*** Begin section ***

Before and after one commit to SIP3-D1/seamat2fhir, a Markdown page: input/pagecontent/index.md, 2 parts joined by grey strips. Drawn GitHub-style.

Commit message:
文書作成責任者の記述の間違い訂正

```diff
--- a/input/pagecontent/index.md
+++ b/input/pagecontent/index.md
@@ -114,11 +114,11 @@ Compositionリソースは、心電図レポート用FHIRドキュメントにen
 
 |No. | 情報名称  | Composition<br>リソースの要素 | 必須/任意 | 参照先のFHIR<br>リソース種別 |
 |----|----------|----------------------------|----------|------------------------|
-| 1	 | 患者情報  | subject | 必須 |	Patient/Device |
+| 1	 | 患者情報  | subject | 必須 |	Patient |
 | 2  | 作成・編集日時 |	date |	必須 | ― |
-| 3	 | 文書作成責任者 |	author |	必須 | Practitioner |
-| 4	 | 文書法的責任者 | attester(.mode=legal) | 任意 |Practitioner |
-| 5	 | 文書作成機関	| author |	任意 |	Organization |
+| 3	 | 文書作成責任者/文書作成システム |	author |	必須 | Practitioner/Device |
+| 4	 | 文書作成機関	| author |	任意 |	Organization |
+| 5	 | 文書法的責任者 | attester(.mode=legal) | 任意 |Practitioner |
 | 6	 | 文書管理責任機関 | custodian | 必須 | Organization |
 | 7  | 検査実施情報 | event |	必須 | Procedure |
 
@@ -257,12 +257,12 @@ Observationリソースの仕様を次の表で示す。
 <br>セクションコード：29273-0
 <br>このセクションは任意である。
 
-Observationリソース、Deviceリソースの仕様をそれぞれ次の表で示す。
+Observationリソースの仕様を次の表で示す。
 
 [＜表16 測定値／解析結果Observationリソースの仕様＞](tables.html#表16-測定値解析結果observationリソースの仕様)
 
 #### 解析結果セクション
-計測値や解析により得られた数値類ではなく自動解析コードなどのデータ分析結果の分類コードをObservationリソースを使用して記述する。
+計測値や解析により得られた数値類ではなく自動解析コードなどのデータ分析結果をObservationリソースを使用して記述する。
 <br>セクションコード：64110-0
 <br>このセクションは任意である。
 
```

*** End section ***

**Task**
What is the number of lines in the records that hold "input"? Give the number by itself.

**Response for this exercise**
3